Udall Calls for Independent Investigation on NSA Data Collection, Director Says NSA Will Cooperate
WASHINGTON - U.S. Senator Tom Udall (D-N.M.) today led a bipartisan call for an independent investigation into the National Security Agency's (NSA) phone records and data collection programs by a key privacy and civil liberties panel originally recommended by the 9/11 Commission and strengthened through Udall's efforts in the House of Representatives.
Udall sent a bipartisan letter to the Privacy and Civil Liberties Oversight Board, asking it to "make it an urgent priority to investigate the programs mentioned above and determine whether they (1) are conducted within the statutory authority granted by Congress, and (2) take the necessary precautions to protect the privacy and civil liberties of American citizens under the Constitution."
The letter also asked that the board "provide an unclassified report on these issues, so that the public and the Congress can have a long overdue debate about these important privacy concerns." The letter is also signed by 12 other Senators: Lisa Murkowski (R-AK), Jon Tester (D-MT), Dean Heller (R-NV), Mark Begich (D-AK), Maria Cantwell (D-WA), Chris Coons (D-DE), Mark Udall (D-CO), Martin Heinrich (D-NM), Max Baucus (D-MT), Brian Schatz (D-HI), Elizabeth Warren (D-MA) and Mazie Hirono (D-HI).

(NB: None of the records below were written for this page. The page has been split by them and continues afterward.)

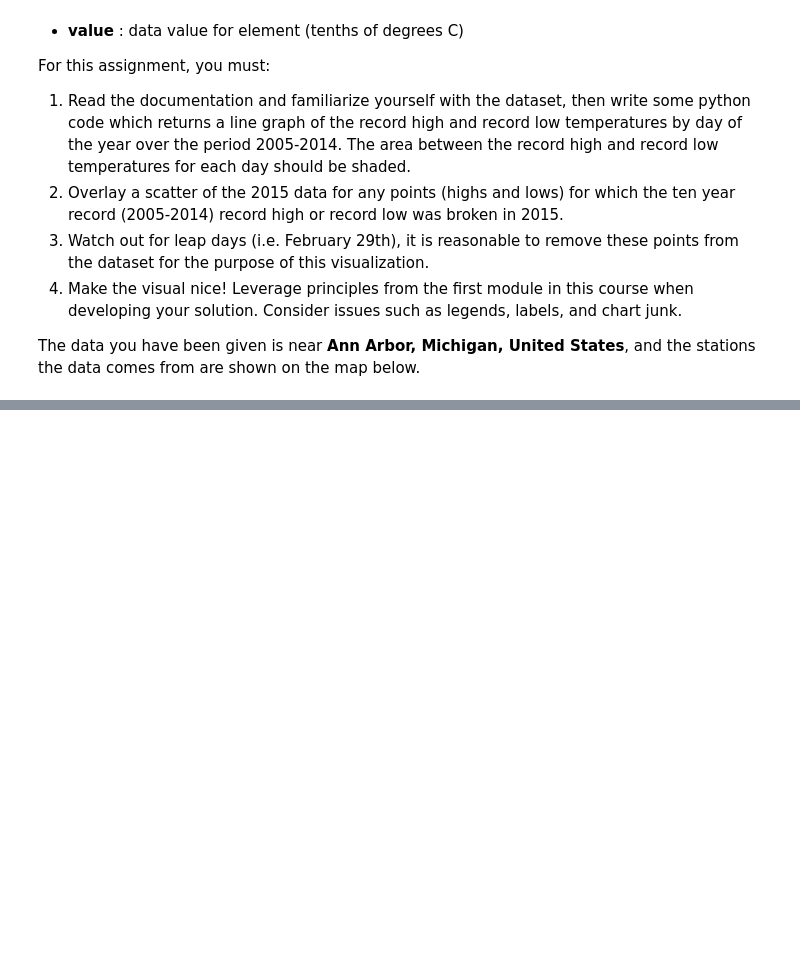
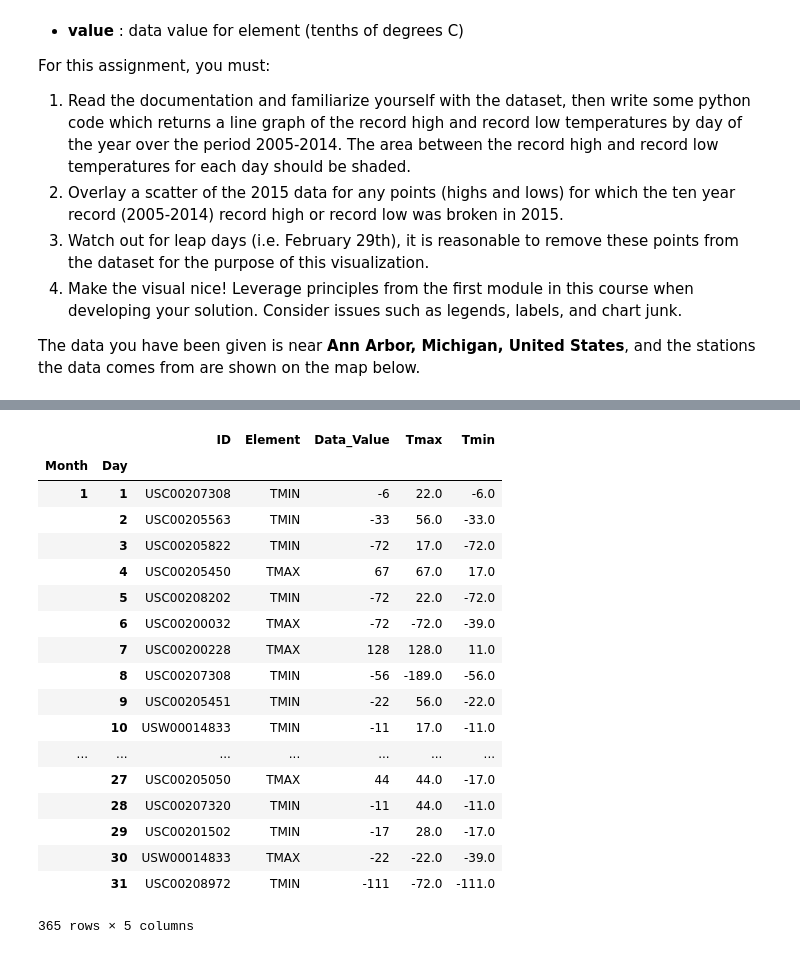
Before and after one commit to z-h-u-j-u-n/Coursera-Applied-Data-Science-with-Py, a Jupyter notebook: C2 Applied Plotting, Charting & Data Representation in Python/Ch2 Basic Charting/Assignment2.ipynb, the cells around one changed output, grey strips where cells are left out. Drawn from its saved outputs; the diff is of its cells as text; code cells hidden in the pictures; blank space fills up the shorter version.

```diff
--- a/C2 Applied Plotting, Charting & Data Representation in Python/Ch2 Basic Charting/Assignment2.ipynb
+++ b/C2 Applied Plotting, Charting & Data Representation in Python/Ch2 Basic Charting/Assignment2.ipynb
@@ -49,0 +82,11 @@ leaflet_plot_stations(400,'fb441e62df2d58994928907a91895ec62c2c42e6cd075c2700843
+# %%
+# 删除前十年的闰年数据
+wbf15 = wbf15.drop(wbf15.index[(wbf15.index.month == 2) & (wbf15.index.day == 29)])
+# %%
+def get_month(x):
+    return x.name.month
+def get_day(x):
+    return x.name.day
+
+wbf15['Month'] =wbf15.apply(get_month, axis=1)
+wbf15['Day'] = wbf15.apply(get_day, axis=1)
@@ -49,0 +128,23 @@ leaflet_plot_stations(400,'fb441e62df2d58994928907a91895ec62c2c42e6cd075c2700843
+# %%
+# 获取分组结果的第一条记录
+wbf15_gp.first()
+# %% [output]
+|  |  | ID | Element | Data_Value | Tmax | Tmin |
+| Month | Day |  |  |  |  |  |
+| 1 | 1 | USC00207308 | TMIN | -6 | 22.0 | -6.0 |
+|  | 2 | USC00205563 | TMIN | -33 | 56.0 | -33.0 |
+|  | 3 | USC00205822 | TMIN | -72 | 17.0 | -72.0 |
+|  | 4 | USC00205450 | TMAX | 67 | 67.0 | 17.0 |
+|  | 5 | USC00208202 | TMIN | -72 | 22.0 | -72.0 |
+|  | 6 | USC00200032 | TMAX | -72 | -72.0 | -39.0 |
+|  | 7 | USC00200228 | TMAX | 128 | 128.0 | 11.0 |
+|  | 8 | USC00207308 | TMIN | -56 | -189.0 | -56.0 |
+|  | 9 | USC00205451 | TMIN | -22 | 56.0 | -22.0 |
+|  | 10 | USW00014833 | TMIN | -11 | 17.0 | -11.0 |
+| ... | ... | ... | ... | ... | ... | ... |
+|  | 27 | USC00205050 | TMAX | 44 | 44.0 | -17.0 |
+|  | 28 | USC00207320 | TMIN | -11 | 44.0 | -11.0 |
+|  | 29 | USC00201502 | TMIN | -17 | 28.0 | -17.0 |
+|  | 30 | USW00014833 | TMAX | -22 | -22.0 | -39.0 |
+|  | 31 | USC00208972 | TMIN | -111 | -72.0 | -111.0 |
+365 rows × 5 columns
```
Also changed, not shown: parts of 12 cells of this notebook, 6 other files.
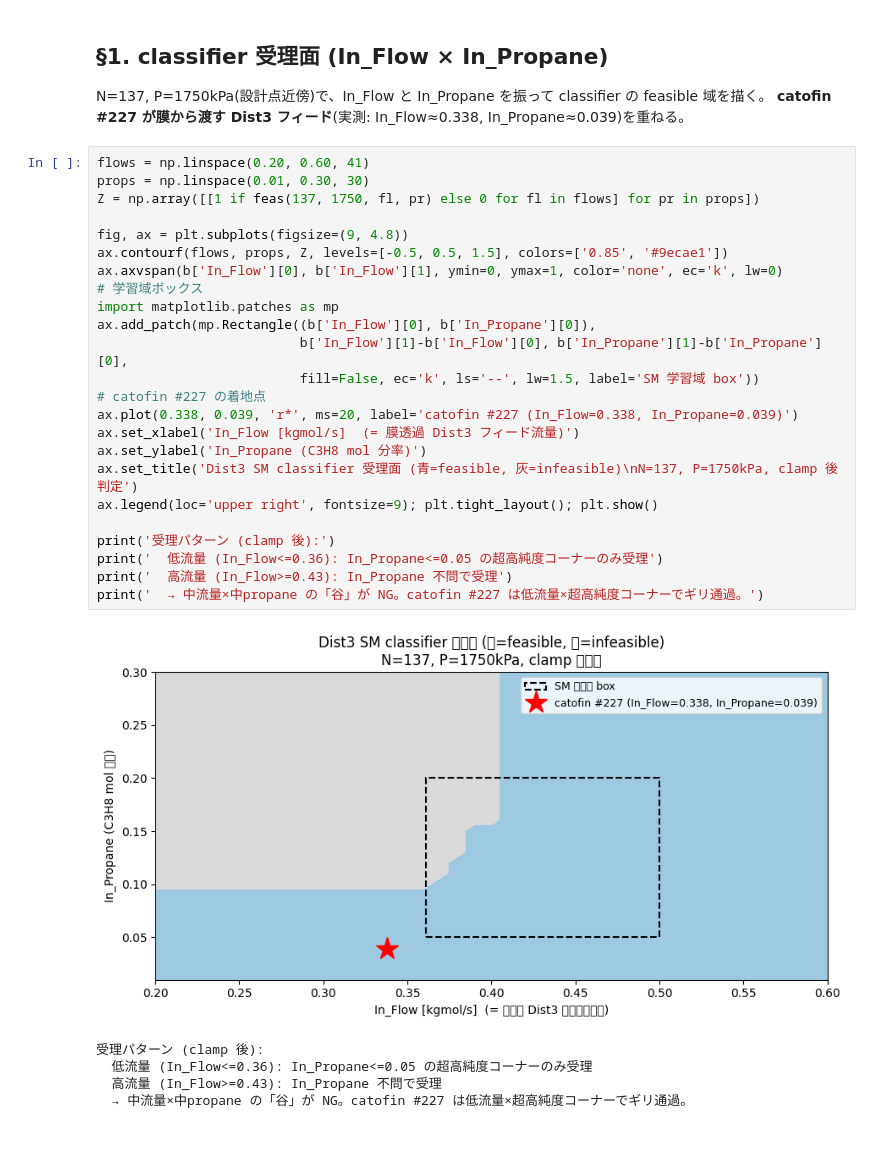
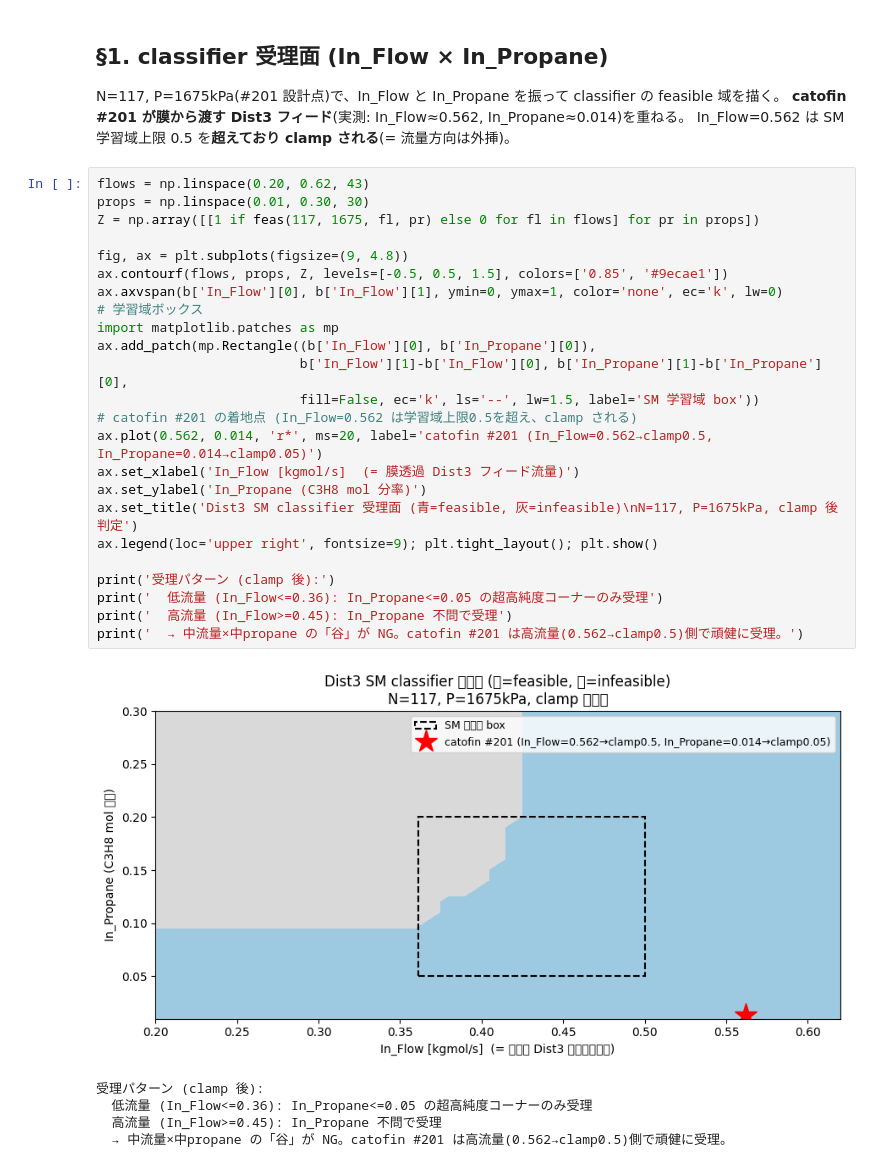
Before and after one commit to englander1996-boop/pdh_simulator, a Jupyter notebook: monitor/dist3_sm_domain.ipynb, the cells around one changed output. Saved outputs shown, nothing was run; the diff lists cells and outputs as text; blank space fills up the shorter version.

```diff
--- a/monitor/dist3_sm_domain.ipynb
+++ b/monitor/dist3_sm_domain.ipynb
@@ -51,36 +45,37 @@ https://scikit-learn.org/stable/model_persistence.html#security-maintainability-
 # %% [markdown]
 ## §1. classifier 受理面 (In_Flow × In_Propane)
 
-N=137, P=1750kPa(設計点近傍)で、In_Flow と In_Propane を振って classifier の feasible 域を描く。
-**catofin #227 が膜から渡す Dist3 フィード**(実測: In_Flow≈0.338, In_Propane≈0.039)を重ねる。
+N=117, P=1675kPa(#201 設計点)で、In_Flow と In_Propane を振って classifier の feasible 域を描く。
+**catofin #201 が膜から渡す Dist3 フィード**(実測: In_Flow≈0.562, In_Propane≈0.014)を重ねる。
+In_Flow=0.562 は SM 学習域上限 0.5 を**超えており clamp される**(= 流量方向は外挿)。
 # %%
-flows = np.linspace(0.20, 0.60, 41)
+flows = np.linspace(0.20, 0.62, 43)
 props = np.linspace(0.01, 0.30, 30)
-Z = np.array([[1 if feas(137, 1750, fl, pr) else 0 for fl in flows] for pr in props])
+Z = np.array([[1 if feas(117, 1675, fl, pr) else 0 for fl in flows] for pr in props])
 
 fig, ax = plt.subplots(figsize=(9, 4.8))
 ax.contourf(flows, props, Z, levels=[-0.5, 0.5, 1.5], colors=['0.85', '#9ecae1'])
 ax.axvspan(b['In_Flow'][0], b['In_Flow'][1], ymin=0, ymax=1, color='none', ec='k', lw=0)
 # 学習域ボックス
 import matplotlib.patches as mp
 ax.add_patch(mp.Rectangle((b['In_Flow'][0], b['In_Propane'][0]),
                           b['In_Flow'][1]-b['In_Flow'][0], b['In_Propane'][1]-b['In_Propane'][0],
                           fill=False, ec='k', ls='--', lw=1.5, label='SM 学習域 box'))
-# catofin #227 の着地点
-ax.plot(0.338, 0.039, 'r*', ms=20, label='catofin #227 (In_Flow=0.338, In_Propane=0.039)')
+# catofin #201 の着地点 (In_Flow=0.562 は学習域上限0.5を超え、clamp される)
+ax.plot(0.562, 0.014, 'r*', ms=20, label='catofin #201 (In_Flow=0.562→clamp0.5, In_Propane=0.014→clamp0.05)')
 ax.set_xlabel('In_Flow [kgmol/s]  (= 膜透過 Dist3 フィード流量)')
 ax.set_ylabel('In_Propane (C3H8 mol 分率)')
-ax.set_title('Dist3 SM classifier 受理面 (青=feasible, 灰=infeasible)\nN=137, P=1750kPa, clamp 後判定')
+ax.set_title('Dist3 SM classifier 受理面 (青=feasible, 灰=infeasible)\nN=117, P=1675kPa, clamp 後判定')
 ax.legend(loc='upper right', fontsize=9); plt.tight_layout(); plt.show()
 
 print('受理パターン (clamp 後):')
 print('  低流量 (In_Flow<=0.36): In_Propane<=0.05 の超高純度コーナーのみ受理')
-print('  高流量 (In_Flow>=0.43): In_Propane 不問で受理')
-print('  → 中流量×中propane の「谷」が NG。catofin #227 は低流量×超高純度コーナーでギリ通過。')
+print('  高流量 (In_Flow>=0.45): In_Propane 不問で受理')
+print('  → 中流量×中propane の「谷」が NG。catofin #201 は高流量(0.562→clamp0.5)側で頑健に受理。')
 # %% [output]
-[figure, old version]
+[figure, new version]
 受理パターン (clamp 後):
   低流量 (In_Flow<=0.36): In_Propane<=0.05 の超高純度コーナーのみ受理
-  高流量 (In_Flow>=0.43): In_Propane 不問で受理
-  → 中流量×中propane の「谷」が NG。catofin #227 は低流量×超高純度コーナーでギリ通過。
+  高流量 (In_Flow>=0.45): In_Propane 不問で受理
+  → 中流量×中propane の「谷」が NG。catofin #201 は高流量(0.562→clamp0.5)側で頑健に受理。
 # %% [markdown]
```
Also changed, not shown: parts of 6 cells of this notebook, 30 other files.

Also today, during a hearing before the full Senate Appropriations Committee on cybersecurity, Udall asked Director of the NSA General Keith Alexander to cooperate with any investigation conducted by the board into the NSA's collection and analysis programs. General Alexander confirmed that the NSA would cooperate and reported the agency had met with the board the day before. Click here for a video of the exchange between Udall and General Alexander.
"It's very, very difficult to have a transparent debate about secret programs, approved by a secret court issuing secret court orders based on secret interpretations of law," Udall said at the hearing.
The Privacy and Civil Liberties Oversight Board was one of 41 recommendations made by the 9/11 Commission and was created by P.L. 108-45, the Intelligence Reform and Terrorism Prevention Act in 2004.
While the board was originally designed to provide independent oversight to protect Americans' civil liberties, it was never fully funded or properly organized - something Udall called for repeatedly as a member of the House of Representatives.
In 2006, Udall, who voted against the Patriot Act in 2001, joined House colleagues in writing to then-President Bush and questioning the lack of funding and implementation of the board in the FY2007 budget proposal and subsequent actions.
Udall also pushed for legislation in the 109th and 110th Congresses to give the Board the full authority the 9/11 Commission originally intended.
This resulted in Congress finally strengthening the board through the Implementing Recommendations of the 9/11 Commission Act of 2007. Among other things, the legislation reconstitutes the board as an independent agency with more responsibilities, requires Senate confirmation of all members and authorizes the Attorney General to exercise subpoena power on behalf of the board.
In its recommendations, the 9/11 commissioners wrote:
"The burden of proof for retaining a particular governmental power should be on the executive, to explain (a) that the power actually materially enhances security and (b) that there is adequate supervision of the executive's use of the powers to ensure protection of civil liberties. If the power is granted, there must be adequate guidelines and oversight to properly confine its use."
In May 2009, Udall also wrote to President Obama requesting the administration to appoint board members, saying, "I am urging you to fulfill the board's reconstituted mission by making the nomination of the panel's members a priority." Just over one month ago, the U.S. Senate confirmed David Medine to serve as the first Chairman of the board, allowing it to begin hiring staff and commence oversight work.
At the Appropriations Committee hearing, Udall noted how Richard Clarke, the former counterterrorism adviser to three U.S. presidents, raised the importance of the board. In an op-ed published in the New York Daily News this week, Clarke wrote, "the vocal advocate of civil liberties was absent because neither Bush nor Obama had appointed one, despite the recommendation of the 9/11 Commission and a law passed by Congress."